With a growing buzz surrounding online gaming, mobile technology and augmented reality, we know that the future of e-commerce is bound to be more fun and realistic than ever. With a push for modern consumer personalization, we’re not surprised to see start-ups like Los Angeles-based Styku cropping up.
When it comes to manufacturing apparel, the fashion industry is a state of turmoil. Several decades ago, China changed everything by becoming the go-to place for fashion labels to have their collections produced from the first pattern to the hangtag at a very low cost, positioning itself as the leading provider of the “full package deal” and setting the tone for the next thirty years of industry practice.
The third edition of Otis College of Art and Design’s report on Los Angeles’s creative economy finds that the industry, excluding manufacturing segments, is expected to grow by an estimated 4,000 jobs, or 1.6%, by 2013.

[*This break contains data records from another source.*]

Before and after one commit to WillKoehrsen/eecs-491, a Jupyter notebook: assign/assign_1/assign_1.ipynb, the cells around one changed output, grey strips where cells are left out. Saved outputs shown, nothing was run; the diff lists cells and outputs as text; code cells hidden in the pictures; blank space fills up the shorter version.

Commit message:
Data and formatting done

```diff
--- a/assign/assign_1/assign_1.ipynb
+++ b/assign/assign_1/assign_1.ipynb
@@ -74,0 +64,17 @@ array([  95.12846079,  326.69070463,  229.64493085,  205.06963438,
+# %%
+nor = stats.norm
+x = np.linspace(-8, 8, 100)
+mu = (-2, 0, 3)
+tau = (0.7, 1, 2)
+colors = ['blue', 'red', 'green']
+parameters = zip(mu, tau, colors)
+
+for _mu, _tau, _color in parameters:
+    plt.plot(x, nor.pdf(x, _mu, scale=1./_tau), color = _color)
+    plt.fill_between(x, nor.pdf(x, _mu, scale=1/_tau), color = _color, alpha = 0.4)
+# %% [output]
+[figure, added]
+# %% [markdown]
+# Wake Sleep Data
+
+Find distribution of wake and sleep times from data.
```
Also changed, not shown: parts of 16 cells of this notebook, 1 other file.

The Good News
Despite the downturn economy, the report estimates the creative economy in fact grew in 2008 and was valued at nearly $100bn in 2007. The new report estimates the county’s creative economy reached $121bn in 2008.

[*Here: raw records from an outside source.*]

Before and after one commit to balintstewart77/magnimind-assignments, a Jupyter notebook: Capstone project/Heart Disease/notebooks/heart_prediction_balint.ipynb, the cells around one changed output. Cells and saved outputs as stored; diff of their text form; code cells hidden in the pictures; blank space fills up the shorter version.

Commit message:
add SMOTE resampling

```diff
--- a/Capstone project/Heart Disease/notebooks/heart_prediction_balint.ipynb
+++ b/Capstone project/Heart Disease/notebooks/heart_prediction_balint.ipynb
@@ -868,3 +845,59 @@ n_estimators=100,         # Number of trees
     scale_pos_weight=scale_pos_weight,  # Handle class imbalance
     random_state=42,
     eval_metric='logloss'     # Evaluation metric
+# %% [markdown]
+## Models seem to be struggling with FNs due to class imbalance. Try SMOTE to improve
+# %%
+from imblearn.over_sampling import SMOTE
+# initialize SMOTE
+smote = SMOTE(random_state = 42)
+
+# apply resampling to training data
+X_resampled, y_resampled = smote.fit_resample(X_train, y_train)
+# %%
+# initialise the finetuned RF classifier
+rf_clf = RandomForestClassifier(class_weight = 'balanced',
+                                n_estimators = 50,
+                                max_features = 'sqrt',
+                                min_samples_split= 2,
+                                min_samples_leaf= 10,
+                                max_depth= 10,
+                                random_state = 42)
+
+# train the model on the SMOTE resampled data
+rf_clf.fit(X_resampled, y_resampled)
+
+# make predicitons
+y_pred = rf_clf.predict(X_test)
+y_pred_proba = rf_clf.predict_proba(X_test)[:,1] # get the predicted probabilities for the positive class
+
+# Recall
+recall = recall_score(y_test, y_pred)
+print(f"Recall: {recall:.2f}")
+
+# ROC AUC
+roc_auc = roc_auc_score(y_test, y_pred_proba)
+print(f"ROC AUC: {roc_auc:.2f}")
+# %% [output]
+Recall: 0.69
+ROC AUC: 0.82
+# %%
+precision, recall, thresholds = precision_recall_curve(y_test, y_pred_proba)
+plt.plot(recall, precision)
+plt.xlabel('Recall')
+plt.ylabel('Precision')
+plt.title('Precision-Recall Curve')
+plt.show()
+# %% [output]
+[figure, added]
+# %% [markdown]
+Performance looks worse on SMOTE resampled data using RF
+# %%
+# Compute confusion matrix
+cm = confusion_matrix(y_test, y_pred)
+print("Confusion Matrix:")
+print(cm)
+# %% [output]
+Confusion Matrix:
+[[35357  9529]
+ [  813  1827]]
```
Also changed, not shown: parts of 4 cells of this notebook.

Fashion, which includes apparel and textile manufacturers, wholesale apparel and jewelry marts, and cosmetics, footwear and handbag producers, again was among the big players in the report.
In 2008, the LA fashion industry accounted for 30.5% of the creative economy’s total $121bn in revenues. During that same year, 6,872 fashion businesses in Los Angeles County employed 98,000 direct employees and drew $36.3bn in direct sales. Wholesale apparel sales, meanwhile, accounted for $16.4bn of that figure; apparel manufacturing $5.8bn.
The Bad News
According to Nancy D. Sidhu, vice president and chief economist of the Kyser Center for Economic Research at the LAEDC, the fashion industry would continue to see its employment figures shrink as more manufacturing jobs are pushed offshore.
Los Angeles County’s manufacturing sectors stands to lose 11,800 jobs in 2013 and approximately 11.7% of industry jobs over the next five years; dragging employment figures down by 2.3% from 2008.
The full 2009 “Report on the Creative Economy of the Los Angeles Region” is available online at Otis College of Design.